* TASK PROMPT
Every line of the material that mentions the word "stack" should be copied out.
────────────────────
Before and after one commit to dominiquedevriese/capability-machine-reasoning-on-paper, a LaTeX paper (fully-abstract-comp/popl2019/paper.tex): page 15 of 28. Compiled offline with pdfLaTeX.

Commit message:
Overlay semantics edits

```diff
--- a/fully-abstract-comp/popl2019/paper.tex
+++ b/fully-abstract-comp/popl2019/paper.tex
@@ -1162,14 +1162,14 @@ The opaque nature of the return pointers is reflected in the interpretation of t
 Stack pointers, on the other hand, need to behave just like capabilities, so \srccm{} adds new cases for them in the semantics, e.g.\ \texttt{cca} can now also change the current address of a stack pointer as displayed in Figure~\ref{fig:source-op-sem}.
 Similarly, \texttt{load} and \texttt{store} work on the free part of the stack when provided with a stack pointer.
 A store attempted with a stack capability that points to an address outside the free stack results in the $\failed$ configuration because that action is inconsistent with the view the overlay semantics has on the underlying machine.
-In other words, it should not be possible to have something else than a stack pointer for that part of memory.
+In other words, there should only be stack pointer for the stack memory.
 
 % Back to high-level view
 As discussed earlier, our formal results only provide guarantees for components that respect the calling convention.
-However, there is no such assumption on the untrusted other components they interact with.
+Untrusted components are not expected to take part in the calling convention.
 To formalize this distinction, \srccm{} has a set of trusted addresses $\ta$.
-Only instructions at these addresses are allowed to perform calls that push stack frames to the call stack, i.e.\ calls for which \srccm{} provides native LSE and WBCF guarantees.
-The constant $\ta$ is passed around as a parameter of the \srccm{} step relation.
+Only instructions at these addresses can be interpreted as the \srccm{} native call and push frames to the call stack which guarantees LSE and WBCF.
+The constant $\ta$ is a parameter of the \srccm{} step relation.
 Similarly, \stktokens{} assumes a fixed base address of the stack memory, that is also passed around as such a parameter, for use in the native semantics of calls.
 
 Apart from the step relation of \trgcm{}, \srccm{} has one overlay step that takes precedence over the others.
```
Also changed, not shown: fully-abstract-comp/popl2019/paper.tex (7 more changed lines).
────────────────────
* REPLY TO THE EXERCISE
 Stack pointers, on the other hand, need to behave just like capabilities, so \srccm{} adds new cases for them in the semantics, e.g.\ \texttt{cca} can now also change the current address of a stack pointer as displayed in Figure~\ref{fig:source-op-sem}.
 Similarly, \texttt{load} and \texttt{store} work on the free part of the stack when provided with a stack pointer.
 A store attempted with a stack capability that points to an address outside the free stack results in the $\failed$ configuration because that action is inconsistent with the view the overlay semantics has on the underlying machine.
-In other words, it should not be possible to have something else than a stack pointer for that part of memory.
+In other words, there should only be stack pointer for the stack memory.
-Only instructions at these addresses are allowed to perform calls that push stack frames to the call stack, i.e.\ calls for which \srccm{} provides native LSE and WBCF guarantees.
+Only instructions at these addresses can be interpreted as the \srccm{} native call and push frames to the call stack which guarantees LSE and WBCF.
 Similarly, \stktokens{} assumes a fixed base address of the stack memory, that is also passed around as such a parameter, for use in the native semantics of calls.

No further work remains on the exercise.